### Aim of the task
Without omitting anything, copy every entry word for word.

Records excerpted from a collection
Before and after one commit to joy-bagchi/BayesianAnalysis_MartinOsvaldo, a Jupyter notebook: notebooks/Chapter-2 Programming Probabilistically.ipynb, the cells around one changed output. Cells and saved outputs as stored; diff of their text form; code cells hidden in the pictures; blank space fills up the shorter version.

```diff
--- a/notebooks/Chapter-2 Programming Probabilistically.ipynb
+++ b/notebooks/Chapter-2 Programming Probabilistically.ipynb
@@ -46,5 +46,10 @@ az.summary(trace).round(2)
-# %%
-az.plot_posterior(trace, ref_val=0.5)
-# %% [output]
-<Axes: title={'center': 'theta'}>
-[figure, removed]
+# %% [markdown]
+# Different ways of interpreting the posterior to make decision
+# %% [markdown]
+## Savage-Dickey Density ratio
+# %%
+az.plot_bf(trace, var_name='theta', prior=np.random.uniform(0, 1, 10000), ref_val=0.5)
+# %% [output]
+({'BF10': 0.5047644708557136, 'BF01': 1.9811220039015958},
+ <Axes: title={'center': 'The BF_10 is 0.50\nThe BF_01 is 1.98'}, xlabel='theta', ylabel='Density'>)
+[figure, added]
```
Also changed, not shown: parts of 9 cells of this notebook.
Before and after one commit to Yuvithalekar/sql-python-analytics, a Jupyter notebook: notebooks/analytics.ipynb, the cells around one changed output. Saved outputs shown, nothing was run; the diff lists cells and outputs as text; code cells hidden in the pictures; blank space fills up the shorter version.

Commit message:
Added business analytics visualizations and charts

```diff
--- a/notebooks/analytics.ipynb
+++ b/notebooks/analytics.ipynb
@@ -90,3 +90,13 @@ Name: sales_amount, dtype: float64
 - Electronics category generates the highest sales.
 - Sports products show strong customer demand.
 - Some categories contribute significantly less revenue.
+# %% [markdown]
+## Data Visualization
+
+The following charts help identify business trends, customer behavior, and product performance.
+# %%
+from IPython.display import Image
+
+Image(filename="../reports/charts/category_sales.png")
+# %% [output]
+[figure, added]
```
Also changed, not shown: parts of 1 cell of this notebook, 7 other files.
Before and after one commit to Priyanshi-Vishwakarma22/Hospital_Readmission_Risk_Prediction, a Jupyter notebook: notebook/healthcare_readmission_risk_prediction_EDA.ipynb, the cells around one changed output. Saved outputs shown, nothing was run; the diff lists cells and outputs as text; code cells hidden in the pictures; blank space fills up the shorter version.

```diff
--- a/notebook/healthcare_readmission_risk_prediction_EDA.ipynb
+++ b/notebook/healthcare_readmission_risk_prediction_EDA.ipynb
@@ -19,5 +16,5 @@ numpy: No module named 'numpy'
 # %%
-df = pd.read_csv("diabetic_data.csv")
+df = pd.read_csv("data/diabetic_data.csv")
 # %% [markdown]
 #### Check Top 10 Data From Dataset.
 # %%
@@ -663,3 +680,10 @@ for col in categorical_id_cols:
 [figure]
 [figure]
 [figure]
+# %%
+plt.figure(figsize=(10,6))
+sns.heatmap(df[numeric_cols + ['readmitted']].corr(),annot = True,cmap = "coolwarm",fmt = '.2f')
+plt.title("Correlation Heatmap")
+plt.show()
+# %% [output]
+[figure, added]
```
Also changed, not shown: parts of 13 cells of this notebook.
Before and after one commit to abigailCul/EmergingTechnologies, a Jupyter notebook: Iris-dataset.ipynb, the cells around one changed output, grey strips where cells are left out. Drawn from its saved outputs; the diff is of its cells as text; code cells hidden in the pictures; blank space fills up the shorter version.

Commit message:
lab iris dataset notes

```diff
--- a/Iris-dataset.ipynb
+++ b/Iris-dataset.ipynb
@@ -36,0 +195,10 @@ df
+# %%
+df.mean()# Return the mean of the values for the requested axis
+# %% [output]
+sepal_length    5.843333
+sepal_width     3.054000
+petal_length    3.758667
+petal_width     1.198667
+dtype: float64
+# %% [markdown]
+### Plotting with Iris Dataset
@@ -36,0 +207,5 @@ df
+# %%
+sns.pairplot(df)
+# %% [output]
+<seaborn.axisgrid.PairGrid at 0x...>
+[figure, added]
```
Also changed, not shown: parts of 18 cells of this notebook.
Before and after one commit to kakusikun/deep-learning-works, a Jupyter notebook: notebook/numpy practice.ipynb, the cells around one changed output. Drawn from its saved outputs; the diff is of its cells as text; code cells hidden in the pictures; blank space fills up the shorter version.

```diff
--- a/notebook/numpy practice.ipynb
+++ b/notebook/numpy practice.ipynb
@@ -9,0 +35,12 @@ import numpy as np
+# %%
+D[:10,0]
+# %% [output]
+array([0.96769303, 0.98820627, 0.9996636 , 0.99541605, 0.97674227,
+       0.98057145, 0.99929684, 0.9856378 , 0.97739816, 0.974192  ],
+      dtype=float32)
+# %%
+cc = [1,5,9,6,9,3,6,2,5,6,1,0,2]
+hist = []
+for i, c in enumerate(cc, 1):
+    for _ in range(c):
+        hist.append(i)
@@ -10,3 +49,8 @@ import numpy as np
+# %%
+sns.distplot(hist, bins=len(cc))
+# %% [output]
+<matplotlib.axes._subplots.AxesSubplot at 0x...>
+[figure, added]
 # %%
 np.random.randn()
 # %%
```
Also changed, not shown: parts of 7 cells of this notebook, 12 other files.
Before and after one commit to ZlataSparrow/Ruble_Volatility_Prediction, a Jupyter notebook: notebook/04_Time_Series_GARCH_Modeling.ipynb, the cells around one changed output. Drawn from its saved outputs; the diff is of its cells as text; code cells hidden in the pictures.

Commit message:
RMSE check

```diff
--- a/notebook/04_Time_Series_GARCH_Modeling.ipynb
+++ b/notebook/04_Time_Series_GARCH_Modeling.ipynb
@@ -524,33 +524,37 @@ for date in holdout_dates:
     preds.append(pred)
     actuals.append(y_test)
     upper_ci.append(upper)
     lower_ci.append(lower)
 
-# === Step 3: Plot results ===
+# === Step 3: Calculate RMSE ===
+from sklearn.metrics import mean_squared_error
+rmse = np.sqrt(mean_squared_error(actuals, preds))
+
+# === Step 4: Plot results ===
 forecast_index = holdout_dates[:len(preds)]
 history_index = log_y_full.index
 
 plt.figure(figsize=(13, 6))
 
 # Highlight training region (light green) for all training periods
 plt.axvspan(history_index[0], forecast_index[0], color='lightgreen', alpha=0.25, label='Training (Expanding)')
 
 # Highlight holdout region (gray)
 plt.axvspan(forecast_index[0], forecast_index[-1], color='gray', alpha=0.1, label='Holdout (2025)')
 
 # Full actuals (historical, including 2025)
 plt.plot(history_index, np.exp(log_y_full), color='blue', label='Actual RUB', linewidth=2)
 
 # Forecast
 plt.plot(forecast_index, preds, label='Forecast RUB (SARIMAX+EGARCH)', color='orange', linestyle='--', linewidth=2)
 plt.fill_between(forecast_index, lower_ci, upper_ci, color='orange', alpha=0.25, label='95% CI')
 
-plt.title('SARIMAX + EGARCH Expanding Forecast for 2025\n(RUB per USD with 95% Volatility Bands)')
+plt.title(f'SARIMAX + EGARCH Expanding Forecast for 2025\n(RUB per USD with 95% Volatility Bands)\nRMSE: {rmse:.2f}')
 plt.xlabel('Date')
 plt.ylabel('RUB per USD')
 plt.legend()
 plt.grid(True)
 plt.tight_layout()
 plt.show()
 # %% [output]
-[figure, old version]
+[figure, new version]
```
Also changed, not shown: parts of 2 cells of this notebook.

### Response to this exercise
Before and after one commit to joy-bagchi/BayesianAnalysis_MartinOsvaldo, a Jupyter notebook: notebooks/Chapter-2 Programming Probabilistically.ipynb, the cells around one changed output. Cells and saved outputs as stored; diff of their text form; code cells hidden in the pictures; blank space fills up the shorter version.

```diff
--- a/notebooks/Chapter-2 Programming Probabilistically.ipynb
+++ b/notebooks/Chapter-2 Programming Probabilistically.ipynb
@@ -46,5 +46,10 @@ az.summary(trace).round(2)
-# %%
-az.plot_posterior(trace, ref_val=0.5)
-# %% [output]
-<Axes: title={'center': 'theta'}>
-[figure, removed]
+# %% [markdown]
+# Different ways of interpreting the posterior to make decision
+# %% [markdown]
+## Savage-Dickey Density ratio
+# %%
+az.plot_bf(trace, var_name='theta', prior=np.random.uniform(0, 1, 10000), ref_val=0.5)
+# %% [output]
+({'BF10': 0.5047644708557136, 'BF01': 1.9811220039015958},
+ <Axes: title={'center': 'The BF_10 is 0.50\nThe BF_01 is 1.98'}, xlabel='theta', ylabel='Density'>)
+[figure, added]
```
Also changed, not shown: parts of 9 cells of this notebook.
Before and after one commit to Yuvithalekar/sql-python-analytics, a Jupyter notebook: notebooks/analytics.ipynb, the cells around one changed output. Saved outputs shown, nothing was run; the diff lists cells and outputs as text; code cells hidden in the pictures; blank space fills up the shorter version.

Commit message:
Added business analytics visualizations and charts

```diff
--- a/notebooks/analytics.ipynb
+++ b/notebooks/analytics.ipynb
@@ -90,3 +90,13 @@ Name: sales_amount, dtype: float64
 - Electronics category generates the highest sales.
 - Sports products show strong customer demand.
 - Some categories contribute significantly less revenue.
+# %% [markdown]
+## Data Visualization
+
+The following charts help identify business trends, customer behavior, and product performance.
+# %%
+from IPython.display import Image
+
+Image(filename="../reports/charts/category_sales.png")
+# %% [output]
+[figure, added]
```
Also changed, not shown: parts of 1 cell of this notebook, 7 other files.
Before and after one commit to Priyanshi-Vishwakarma22/Hospital_Readmission_Risk_Prediction, a Jupyter notebook: notebook/healthcare_readmission_risk_prediction_EDA.ipynb, the cells around one changed output. Saved outputs shown, nothing was run; the diff lists cells and outputs as text; code cells hidden in the pictures; blank space fills up the shorter version.

```diff
--- a/notebook/healthcare_readmission_risk_prediction_EDA.ipynb
+++ b/notebook/healthcare_readmission_risk_prediction_EDA.ipynb
@@ -19,5 +16,5 @@ numpy: No module named 'numpy'
 # %%
-df = pd.read_csv("diabetic_data.csv")
+df = pd.read_csv("data/diabetic_data.csv")
 # %% [markdown]
 #### Check Top 10 Data From Dataset.
 # %%
@@ -663,3 +680,10 @@ for col in categorical_id_cols:
 [figure]
 [figure]
 [figure]
+# %%
+plt.figure(figsize=(10,6))
+sns.heatmap(df[numeric_cols + ['readmitted']].corr(),annot = True,cmap = "coolwarm",fmt = '.2f')
+plt.title("Correlation Heatmap")
+plt.show()
+# %% [output]
+[figure, added]
```
Also changed, not shown: parts of 13 cells of this notebook.
Before and after one commit to abigailCul/EmergingTechnologies, a Jupyter notebook: Iris-dataset.ipynb, the cells around one changed output, grey strips where cells are left out. Drawn from its saved outputs; the diff is of its cells as text; code cells hidden in the pictures; blank space fills up the shorter version.

Commit message:
lab iris dataset notes

```diff
--- a/Iris-dataset.ipynb
+++ b/Iris-dataset.ipynb
@@ -36,0 +195,10 @@ df
+# %%
+df.mean()# Return the mean of the values for the requested axis
+# %% [output]
+sepal_length    5.843333
+sepal_width     3.054000
+petal_length    3.758667
+petal_width     1.198667
+dtype: float64
+# %% [markdown]
+### Plotting with Iris Dataset
@@ -36,0 +207,5 @@ df
+# %%
+sns.pairplot(df)
+# %% [output]
+<seaborn.axisgrid.PairGrid at 0x...>
+[figure, added]
```
Also changed, not shown: parts of 18 cells of this notebook.
Before and after one commit to kakusikun/deep-learning-works, a Jupyter notebook: notebook/numpy practice.ipynb, the cells around one changed output. Drawn from its saved outputs; the diff is of its cells as text; code cells hidden in the pictures; blank space fills up the shorter version.

```diff
--- a/notebook/numpy practice.ipynb
+++ b/notebook/numpy practice.ipynb
@@ -9,0 +35,12 @@ import numpy as np
+# %%
+D[:10,0]
+# %% [output]
+array([0.96769303, 0.98820627, 0.9996636 , 0.99541605, 0.97674227,
+       0.98057145, 0.99929684, 0.9856378 , 0.97739816, 0.974192  ],
+      dtype=float32)
+# %%
+cc = [1,5,9,6,9,3,6,2,5,6,1,0,2]
+hist = []
+for i, c in enumerate(cc, 1):
+    for _ in range(c):
+        hist.append(i)
@@ -10,3 +49,8 @@ import numpy as np
+# %%
+sns.distplot(hist, bins=len(cc))
+# %% [output]
+<matplotlib.axes._subplots.AxesSubplot at 0x...>
+[figure, added]
 # %%
 np.random.randn()
 # %%
```
Also changed, not shown: parts of 7 cells of this notebook, 12 other files.
Before and after one commit to ZlataSparrow/Ruble_Volatility_Prediction, a Jupyter notebook: notebook/04_Time_Series_GARCH_Modeling.ipynb, the cells around one changed output. Drawn from its saved outputs; the diff is of its cells as text; code cells hidden in the pictures.

Commit message:
RMSE check

```diff
--- a/notebook/04_Time_Series_GARCH_Modeling.ipynb
+++ b/notebook/04_Time_Series_GARCH_Modeling.ipynb
@@ -524,33 +524,37 @@ for date in holdout_dates:
     preds.append(pred)
     actuals.append(y_test)
     upper_ci.append(upper)
     lower_ci.append(lower)
 
-# === Step 3: Plot results ===
+# === Step 3: Calculate RMSE ===
+from sklearn.metrics import mean_squared_error
+rmse = np.sqrt(mean_squared_error(actuals, preds))
+
+# === Step 4: Plot results ===
 forecast_index = holdout_dates[:len(preds)]
 history_index = log_y_full.index
 
 plt.figure(figsize=(13, 6))
 
 # Highlight training region (light green) for all training periods
 plt.axvspan(history_index[0], forecast_index[0], color='lightgreen', alpha=0.25, label='Training (Expanding)')
 
 # Highlight holdout region (gray)
 plt.axvspan(forecast_index[0], forecast_index[-1], color='gray', alpha=0.1, label='Holdout (2025)')
 
 # Full actuals (historical, including 2025)
 plt.plot(history_index, np.exp(log_y_full), color='blue', label='Actual RUB', linewidth=2)
 
 # Forecast
 plt.plot(forecast_index, preds, label='Forecast RUB (SARIMAX+EGARCH)', color='orange', linestyle='--', linewidth=2)
 plt.fill_between(forecast_index, lower_ci, upper_ci, color='orange', alpha=0.25, label='95% CI')
 
-plt.title('SARIMAX + EGARCH Expanding Forecast for 2025\n(RUB per USD with 95% Volatility Bands)')
+plt.title(f'SARIMAX + EGARCH Expanding Forecast for 2025\n(RUB per USD with 95% Volatility Bands)\nRMSE: {rmse:.2f}')
 plt.xlabel('Date')
 plt.ylabel('RUB per USD')
 plt.legend()
 plt.grid(True)
 plt.tight_layout()
 plt.show()
 # %% [output]
-[figure, old version]
+[figure, new version]
```
Also changed, not shown: parts of 2 cells of this notebook.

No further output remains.